(RECORDS TO PROCESS begins)

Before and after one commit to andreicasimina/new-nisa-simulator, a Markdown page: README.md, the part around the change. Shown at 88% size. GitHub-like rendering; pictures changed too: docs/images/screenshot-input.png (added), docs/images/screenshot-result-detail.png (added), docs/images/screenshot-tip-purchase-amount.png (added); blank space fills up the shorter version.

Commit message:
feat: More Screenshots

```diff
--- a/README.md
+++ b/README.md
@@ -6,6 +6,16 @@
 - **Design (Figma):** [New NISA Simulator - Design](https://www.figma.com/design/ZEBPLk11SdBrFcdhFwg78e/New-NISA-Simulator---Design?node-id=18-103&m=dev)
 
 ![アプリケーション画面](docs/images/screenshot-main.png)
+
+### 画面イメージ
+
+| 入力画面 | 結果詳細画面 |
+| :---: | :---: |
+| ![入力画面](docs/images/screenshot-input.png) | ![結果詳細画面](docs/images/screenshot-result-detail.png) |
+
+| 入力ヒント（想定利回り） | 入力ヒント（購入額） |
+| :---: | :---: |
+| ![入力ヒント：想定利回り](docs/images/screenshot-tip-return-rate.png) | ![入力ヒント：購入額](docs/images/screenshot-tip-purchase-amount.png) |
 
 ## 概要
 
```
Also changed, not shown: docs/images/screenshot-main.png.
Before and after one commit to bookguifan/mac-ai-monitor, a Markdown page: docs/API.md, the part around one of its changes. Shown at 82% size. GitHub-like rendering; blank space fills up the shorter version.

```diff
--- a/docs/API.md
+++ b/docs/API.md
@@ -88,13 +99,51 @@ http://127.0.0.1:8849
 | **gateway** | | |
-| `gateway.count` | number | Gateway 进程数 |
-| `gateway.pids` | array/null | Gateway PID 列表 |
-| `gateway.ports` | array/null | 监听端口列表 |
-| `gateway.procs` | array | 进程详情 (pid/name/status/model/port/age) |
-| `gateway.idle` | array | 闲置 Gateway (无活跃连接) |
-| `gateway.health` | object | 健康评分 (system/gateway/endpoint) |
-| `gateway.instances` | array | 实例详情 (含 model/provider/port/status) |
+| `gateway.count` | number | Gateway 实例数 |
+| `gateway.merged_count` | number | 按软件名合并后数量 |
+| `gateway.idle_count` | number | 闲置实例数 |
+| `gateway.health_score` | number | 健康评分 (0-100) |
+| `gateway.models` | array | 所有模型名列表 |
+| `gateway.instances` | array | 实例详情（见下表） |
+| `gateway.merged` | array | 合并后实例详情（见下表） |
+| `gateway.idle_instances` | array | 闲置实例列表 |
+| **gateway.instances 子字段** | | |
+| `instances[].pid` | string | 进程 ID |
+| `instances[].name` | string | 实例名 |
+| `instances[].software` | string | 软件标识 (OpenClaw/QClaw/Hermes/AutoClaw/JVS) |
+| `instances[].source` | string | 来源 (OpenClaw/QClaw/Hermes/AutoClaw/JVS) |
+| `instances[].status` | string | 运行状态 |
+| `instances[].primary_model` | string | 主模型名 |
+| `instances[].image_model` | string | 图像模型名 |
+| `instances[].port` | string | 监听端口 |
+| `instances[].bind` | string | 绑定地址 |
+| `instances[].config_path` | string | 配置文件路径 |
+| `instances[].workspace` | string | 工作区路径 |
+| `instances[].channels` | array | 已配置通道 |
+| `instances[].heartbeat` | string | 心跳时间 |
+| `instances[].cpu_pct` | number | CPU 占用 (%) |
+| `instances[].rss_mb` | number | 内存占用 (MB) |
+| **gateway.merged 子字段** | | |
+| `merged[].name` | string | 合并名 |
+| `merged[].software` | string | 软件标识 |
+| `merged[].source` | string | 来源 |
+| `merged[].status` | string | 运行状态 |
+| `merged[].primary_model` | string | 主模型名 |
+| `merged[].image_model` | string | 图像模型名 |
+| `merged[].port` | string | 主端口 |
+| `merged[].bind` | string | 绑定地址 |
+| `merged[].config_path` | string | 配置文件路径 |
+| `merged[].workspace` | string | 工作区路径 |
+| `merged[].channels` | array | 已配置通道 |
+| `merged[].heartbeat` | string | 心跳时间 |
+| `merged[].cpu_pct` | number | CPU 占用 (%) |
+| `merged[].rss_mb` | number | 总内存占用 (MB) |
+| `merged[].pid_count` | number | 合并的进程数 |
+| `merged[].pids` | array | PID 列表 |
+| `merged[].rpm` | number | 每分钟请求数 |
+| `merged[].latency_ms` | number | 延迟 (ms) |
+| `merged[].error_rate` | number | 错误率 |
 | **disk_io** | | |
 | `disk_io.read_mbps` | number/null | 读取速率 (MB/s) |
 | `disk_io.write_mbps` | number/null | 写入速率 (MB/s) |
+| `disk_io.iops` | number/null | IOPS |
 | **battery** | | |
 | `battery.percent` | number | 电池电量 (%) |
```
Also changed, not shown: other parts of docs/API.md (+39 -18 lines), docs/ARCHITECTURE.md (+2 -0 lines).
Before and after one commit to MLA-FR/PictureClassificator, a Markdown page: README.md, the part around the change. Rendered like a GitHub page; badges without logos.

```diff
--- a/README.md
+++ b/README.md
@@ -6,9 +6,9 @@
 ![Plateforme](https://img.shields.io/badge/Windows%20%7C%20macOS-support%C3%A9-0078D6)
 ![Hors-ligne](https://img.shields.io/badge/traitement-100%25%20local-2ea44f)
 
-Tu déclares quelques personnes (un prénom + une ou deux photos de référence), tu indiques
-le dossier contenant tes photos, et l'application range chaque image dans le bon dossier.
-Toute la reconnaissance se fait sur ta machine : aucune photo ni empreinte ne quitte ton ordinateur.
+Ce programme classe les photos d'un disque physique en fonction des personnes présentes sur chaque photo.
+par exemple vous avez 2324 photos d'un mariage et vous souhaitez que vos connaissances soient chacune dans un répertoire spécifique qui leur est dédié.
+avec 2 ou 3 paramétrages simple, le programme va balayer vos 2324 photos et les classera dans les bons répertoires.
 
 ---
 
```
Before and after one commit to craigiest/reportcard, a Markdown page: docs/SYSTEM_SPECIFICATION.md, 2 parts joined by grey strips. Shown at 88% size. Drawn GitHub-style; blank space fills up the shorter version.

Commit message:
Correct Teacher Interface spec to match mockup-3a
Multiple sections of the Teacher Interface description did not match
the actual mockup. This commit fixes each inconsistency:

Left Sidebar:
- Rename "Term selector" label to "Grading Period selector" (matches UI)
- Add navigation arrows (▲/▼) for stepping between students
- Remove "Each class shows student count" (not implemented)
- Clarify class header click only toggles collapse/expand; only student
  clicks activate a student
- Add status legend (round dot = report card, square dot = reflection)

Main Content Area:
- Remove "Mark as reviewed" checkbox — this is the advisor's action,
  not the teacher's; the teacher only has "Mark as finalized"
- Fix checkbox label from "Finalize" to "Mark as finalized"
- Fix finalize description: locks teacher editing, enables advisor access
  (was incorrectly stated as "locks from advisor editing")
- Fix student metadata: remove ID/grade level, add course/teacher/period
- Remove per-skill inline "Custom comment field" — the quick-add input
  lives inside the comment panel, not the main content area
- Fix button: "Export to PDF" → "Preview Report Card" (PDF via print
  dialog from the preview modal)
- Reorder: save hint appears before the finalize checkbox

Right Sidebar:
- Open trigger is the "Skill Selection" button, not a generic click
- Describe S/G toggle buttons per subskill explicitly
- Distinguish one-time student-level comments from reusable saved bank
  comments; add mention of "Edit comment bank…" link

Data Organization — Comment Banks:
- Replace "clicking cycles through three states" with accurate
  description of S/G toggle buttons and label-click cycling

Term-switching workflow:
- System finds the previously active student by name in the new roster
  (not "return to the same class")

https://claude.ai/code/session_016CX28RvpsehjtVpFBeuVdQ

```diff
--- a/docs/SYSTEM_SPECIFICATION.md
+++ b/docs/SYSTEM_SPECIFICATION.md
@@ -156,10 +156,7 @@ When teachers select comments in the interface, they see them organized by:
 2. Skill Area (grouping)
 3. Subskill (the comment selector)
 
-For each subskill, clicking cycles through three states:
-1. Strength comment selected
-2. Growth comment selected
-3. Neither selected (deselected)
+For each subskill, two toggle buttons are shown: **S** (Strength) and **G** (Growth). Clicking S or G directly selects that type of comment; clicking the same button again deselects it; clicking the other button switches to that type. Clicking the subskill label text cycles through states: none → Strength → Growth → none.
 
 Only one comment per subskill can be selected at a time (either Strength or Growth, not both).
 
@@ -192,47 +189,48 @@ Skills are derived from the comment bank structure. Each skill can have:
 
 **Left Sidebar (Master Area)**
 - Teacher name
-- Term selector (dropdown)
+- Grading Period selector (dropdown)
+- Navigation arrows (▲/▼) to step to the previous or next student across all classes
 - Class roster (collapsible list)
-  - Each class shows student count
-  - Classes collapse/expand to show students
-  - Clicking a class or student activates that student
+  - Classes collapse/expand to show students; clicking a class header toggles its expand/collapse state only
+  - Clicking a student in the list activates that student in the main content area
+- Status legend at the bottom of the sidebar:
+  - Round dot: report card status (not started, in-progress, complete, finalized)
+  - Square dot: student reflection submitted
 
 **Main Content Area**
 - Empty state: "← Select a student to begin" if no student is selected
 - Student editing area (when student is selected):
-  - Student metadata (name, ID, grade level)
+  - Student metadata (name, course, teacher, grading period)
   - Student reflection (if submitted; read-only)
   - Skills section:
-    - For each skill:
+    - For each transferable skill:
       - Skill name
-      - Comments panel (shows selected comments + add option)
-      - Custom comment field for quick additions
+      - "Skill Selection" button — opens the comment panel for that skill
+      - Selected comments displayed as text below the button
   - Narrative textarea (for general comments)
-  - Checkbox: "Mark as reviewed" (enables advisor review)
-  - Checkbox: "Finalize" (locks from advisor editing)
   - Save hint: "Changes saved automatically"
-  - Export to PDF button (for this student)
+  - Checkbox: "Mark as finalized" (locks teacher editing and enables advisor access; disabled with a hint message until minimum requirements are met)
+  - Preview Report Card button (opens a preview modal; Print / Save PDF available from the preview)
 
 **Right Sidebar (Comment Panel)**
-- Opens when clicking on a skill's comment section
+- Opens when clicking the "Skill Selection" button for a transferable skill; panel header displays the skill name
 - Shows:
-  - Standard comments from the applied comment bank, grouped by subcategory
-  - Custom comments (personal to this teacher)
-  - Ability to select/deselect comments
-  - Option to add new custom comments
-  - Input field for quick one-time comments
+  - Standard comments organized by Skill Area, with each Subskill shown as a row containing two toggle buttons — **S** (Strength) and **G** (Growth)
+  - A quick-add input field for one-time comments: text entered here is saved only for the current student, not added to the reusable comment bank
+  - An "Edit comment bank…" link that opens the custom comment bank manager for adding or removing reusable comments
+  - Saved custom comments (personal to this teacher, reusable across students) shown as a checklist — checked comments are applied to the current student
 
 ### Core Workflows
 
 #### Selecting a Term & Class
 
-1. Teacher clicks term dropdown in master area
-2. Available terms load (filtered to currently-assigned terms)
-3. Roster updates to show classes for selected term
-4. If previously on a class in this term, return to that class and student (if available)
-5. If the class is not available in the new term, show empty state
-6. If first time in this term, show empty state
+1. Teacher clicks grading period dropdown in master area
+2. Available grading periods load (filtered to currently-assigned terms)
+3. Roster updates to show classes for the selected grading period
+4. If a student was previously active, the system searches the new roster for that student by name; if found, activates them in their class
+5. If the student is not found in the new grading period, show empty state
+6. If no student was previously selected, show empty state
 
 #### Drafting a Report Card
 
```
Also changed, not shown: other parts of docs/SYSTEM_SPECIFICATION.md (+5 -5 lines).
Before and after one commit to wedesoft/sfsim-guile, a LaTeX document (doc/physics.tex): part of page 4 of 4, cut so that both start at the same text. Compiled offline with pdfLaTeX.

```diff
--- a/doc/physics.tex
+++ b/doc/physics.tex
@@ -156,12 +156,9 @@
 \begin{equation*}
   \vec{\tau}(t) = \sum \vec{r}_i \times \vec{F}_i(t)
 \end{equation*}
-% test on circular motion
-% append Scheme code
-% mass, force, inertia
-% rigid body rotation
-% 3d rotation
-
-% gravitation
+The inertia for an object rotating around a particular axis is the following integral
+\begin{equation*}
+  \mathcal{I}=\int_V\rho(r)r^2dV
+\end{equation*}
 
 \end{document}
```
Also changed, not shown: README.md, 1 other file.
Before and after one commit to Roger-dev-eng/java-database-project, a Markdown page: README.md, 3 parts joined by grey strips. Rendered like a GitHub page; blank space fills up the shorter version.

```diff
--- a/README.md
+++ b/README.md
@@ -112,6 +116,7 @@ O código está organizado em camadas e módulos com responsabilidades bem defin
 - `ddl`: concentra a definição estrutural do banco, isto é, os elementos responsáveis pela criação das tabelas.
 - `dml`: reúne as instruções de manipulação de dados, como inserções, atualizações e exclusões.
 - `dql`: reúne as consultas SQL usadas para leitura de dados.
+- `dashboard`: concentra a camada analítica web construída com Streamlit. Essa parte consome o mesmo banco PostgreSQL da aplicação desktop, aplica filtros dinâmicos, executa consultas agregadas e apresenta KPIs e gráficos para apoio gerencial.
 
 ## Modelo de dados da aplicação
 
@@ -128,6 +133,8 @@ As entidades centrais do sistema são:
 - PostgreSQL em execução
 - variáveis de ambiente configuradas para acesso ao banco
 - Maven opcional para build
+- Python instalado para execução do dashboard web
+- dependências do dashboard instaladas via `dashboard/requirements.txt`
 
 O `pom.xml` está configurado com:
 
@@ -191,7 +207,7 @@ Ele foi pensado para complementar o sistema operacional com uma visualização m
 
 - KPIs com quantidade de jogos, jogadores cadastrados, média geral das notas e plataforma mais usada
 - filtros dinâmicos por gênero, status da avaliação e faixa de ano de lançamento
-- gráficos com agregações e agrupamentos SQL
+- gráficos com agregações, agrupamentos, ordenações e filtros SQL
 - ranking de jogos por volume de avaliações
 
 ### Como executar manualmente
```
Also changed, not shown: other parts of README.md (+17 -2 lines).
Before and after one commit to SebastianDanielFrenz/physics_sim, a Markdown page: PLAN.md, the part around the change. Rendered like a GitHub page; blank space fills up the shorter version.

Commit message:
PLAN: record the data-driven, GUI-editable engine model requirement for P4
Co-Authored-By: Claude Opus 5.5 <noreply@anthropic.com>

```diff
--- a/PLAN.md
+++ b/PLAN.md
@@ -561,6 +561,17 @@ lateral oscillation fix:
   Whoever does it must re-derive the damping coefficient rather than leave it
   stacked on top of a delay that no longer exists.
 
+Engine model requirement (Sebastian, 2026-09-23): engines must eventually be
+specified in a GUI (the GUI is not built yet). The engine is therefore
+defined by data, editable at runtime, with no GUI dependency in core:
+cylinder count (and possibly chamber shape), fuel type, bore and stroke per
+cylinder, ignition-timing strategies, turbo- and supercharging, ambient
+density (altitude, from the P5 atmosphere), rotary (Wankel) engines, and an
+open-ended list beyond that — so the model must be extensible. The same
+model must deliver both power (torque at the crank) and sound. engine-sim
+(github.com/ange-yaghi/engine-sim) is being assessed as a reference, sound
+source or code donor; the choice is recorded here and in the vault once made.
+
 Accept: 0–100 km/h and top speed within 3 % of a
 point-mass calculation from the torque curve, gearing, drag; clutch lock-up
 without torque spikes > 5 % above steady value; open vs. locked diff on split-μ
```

(RECORDS TO PROCESS ends)

Show the lines of the records that include the string "fills".

> **WORKED SOLUTION**
Before and after one commit to andreicasimina/new-nisa-simulator, a Markdown page: README.md, the part around the change. Shown at 88% size. GitHub-like rendering; pictures changed too: docs/images/screenshot-input.png (added), docs/images/screenshot-result-detail.png (added), docs/images/screenshot-tip-purchase-amount.png (added); blank space fills up the shorter version.
Before and after one commit to bookguifan/mac-ai-monitor, a Markdown page: docs/API.md, the part around one of its changes. Shown at 82% size. GitHub-like rendering; blank space fills up the shorter version.
Before and after one commit to craigiest/reportcard, a Markdown page: docs/SYSTEM_SPECIFICATION.md, 2 parts joined by grey strips. Shown at 88% size. Drawn GitHub-style; blank space fills up the shorter version.
Before and after one commit to Roger-dev-eng/java-database-project, a Markdown page: README.md, 3 parts joined by grey strips. Rendered like a GitHub page; blank space fills up the shorter version.
Before and after one commit to SebastianDanielFrenz/physics_sim, a Markdown page: PLAN.md, the part around the change. Rendered like a GitHub page; blank space fills up the shorter version.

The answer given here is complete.